THE RECORDS:
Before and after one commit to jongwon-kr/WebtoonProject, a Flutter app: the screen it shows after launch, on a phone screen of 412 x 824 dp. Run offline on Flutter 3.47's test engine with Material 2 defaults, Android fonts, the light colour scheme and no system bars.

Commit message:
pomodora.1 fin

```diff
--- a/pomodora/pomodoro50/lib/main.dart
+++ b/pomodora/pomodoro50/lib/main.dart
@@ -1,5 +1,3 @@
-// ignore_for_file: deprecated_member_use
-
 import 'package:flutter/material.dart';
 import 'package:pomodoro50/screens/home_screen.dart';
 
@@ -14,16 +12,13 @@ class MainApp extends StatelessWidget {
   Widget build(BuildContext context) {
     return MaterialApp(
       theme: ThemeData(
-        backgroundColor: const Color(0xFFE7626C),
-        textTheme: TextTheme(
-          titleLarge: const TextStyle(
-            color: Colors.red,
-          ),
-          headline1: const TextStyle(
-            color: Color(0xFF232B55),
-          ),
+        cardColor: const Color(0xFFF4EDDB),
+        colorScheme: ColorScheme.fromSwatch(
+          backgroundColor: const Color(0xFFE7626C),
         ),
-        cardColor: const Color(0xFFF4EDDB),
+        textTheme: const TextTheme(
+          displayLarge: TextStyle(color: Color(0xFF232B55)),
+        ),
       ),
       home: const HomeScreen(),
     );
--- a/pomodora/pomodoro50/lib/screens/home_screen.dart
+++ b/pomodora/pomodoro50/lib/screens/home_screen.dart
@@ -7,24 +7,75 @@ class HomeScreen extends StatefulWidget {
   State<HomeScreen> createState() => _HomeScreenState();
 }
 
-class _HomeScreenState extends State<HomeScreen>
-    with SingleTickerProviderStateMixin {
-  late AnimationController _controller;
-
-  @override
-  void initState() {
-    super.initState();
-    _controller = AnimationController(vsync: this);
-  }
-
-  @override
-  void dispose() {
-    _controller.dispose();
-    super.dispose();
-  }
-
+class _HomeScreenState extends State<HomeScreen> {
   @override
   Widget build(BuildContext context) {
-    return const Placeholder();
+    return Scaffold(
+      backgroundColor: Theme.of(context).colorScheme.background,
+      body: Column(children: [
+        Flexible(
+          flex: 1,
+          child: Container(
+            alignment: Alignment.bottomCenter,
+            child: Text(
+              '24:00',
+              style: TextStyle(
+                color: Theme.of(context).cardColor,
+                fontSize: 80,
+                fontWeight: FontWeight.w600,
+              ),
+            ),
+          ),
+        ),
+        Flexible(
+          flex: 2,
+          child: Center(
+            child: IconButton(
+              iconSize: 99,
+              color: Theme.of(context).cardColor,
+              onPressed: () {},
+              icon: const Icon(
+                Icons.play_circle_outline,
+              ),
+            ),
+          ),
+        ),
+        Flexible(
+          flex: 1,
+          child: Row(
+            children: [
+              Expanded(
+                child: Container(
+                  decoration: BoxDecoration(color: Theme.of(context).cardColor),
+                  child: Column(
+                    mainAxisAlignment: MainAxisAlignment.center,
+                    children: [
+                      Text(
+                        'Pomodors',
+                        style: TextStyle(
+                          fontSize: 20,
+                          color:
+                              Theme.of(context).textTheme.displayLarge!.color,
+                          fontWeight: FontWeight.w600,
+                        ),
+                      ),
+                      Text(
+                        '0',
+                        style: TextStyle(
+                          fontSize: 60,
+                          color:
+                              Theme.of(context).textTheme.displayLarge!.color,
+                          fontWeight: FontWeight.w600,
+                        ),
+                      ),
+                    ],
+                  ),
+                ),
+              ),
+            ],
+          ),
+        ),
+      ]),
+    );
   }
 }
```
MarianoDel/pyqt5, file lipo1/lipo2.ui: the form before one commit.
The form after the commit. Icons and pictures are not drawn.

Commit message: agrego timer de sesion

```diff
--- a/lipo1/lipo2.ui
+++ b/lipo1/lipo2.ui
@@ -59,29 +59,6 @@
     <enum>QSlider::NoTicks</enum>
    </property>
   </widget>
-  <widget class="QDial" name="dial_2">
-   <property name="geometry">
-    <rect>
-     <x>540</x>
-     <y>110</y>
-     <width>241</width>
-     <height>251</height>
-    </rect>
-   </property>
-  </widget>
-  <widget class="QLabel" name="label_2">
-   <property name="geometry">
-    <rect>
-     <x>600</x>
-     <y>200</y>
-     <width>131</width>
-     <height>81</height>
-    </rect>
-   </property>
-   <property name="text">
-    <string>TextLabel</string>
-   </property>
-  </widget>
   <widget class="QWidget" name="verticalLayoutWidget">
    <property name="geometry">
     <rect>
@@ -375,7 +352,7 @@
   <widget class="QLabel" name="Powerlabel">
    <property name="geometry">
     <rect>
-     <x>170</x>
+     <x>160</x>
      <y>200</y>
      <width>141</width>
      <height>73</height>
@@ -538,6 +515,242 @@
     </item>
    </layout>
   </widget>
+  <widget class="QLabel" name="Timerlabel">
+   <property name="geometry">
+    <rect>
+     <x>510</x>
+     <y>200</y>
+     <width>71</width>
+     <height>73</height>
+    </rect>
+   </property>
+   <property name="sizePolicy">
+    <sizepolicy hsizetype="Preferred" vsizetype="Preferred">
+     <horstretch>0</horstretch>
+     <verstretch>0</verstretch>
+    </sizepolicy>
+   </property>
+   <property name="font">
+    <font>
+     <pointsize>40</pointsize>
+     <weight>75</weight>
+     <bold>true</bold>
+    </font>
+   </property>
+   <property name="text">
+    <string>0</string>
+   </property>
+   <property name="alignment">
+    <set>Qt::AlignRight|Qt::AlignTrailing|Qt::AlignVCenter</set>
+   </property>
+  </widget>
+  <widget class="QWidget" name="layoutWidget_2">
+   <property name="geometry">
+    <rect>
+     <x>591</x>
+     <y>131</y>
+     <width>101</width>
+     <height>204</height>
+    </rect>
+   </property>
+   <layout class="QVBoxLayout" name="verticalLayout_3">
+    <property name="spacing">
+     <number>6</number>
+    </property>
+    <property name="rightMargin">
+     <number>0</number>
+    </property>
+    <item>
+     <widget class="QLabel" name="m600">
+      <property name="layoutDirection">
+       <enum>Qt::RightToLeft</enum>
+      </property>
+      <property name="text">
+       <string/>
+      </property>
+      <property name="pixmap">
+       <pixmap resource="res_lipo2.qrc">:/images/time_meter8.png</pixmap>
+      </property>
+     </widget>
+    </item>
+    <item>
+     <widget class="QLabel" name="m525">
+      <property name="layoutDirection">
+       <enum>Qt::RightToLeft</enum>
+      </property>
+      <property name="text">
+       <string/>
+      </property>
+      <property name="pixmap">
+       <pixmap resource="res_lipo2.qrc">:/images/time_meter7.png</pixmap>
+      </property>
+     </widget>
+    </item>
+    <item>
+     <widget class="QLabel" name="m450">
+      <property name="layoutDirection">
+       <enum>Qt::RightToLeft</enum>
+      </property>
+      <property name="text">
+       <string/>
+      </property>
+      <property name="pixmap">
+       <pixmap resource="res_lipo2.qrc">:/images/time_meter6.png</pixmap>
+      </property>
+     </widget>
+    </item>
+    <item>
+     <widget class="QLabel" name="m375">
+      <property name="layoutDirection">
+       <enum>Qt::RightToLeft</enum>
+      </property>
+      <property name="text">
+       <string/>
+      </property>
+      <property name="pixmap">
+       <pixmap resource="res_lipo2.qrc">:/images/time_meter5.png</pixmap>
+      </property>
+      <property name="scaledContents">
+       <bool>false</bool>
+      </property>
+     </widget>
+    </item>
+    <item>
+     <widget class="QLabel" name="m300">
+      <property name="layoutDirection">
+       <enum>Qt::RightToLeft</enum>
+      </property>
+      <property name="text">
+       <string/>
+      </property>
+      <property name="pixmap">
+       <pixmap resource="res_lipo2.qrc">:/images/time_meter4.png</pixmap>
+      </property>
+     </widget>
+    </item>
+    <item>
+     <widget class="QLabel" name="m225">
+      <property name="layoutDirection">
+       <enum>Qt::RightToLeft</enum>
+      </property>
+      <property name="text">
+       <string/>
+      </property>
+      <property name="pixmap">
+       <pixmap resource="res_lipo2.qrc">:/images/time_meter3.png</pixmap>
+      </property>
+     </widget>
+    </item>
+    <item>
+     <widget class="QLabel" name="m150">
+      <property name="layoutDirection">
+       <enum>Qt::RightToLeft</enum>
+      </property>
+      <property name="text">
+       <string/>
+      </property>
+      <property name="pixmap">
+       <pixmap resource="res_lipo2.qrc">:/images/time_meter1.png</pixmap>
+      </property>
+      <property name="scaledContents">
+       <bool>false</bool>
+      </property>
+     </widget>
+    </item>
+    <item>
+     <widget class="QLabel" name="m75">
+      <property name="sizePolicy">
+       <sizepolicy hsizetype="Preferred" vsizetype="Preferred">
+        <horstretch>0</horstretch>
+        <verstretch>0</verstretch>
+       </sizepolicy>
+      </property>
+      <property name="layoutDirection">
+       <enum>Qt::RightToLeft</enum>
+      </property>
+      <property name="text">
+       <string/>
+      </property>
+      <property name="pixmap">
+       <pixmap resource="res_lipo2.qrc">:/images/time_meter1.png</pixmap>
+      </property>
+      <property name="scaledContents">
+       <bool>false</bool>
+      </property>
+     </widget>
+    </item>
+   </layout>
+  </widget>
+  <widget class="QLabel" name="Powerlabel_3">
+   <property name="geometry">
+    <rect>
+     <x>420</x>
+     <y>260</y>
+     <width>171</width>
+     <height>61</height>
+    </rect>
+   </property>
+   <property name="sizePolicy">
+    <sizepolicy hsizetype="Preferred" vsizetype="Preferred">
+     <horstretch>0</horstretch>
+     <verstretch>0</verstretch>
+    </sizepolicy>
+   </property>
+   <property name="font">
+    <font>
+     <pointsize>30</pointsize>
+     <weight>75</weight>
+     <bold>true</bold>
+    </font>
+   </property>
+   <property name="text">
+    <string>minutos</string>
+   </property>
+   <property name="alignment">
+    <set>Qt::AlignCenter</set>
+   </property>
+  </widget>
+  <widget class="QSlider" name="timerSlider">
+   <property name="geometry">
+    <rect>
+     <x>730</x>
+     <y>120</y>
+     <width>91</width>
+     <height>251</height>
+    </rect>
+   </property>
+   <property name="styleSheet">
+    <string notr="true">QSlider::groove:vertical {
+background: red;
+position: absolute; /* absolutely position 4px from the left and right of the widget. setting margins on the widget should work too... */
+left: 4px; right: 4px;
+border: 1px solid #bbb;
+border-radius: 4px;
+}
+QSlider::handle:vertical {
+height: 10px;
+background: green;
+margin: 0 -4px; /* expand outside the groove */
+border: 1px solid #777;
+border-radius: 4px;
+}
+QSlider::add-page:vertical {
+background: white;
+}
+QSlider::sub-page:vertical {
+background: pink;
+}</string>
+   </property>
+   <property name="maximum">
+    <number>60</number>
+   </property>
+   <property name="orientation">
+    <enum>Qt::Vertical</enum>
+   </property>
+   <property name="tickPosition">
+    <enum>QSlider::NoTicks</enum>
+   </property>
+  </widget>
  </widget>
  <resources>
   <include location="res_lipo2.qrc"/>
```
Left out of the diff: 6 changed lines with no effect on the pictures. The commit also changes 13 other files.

THE TASK: The answer must be a single number: the count of lines in the records above that contain the word "dispose".

PROBLEM SOLUTION: 3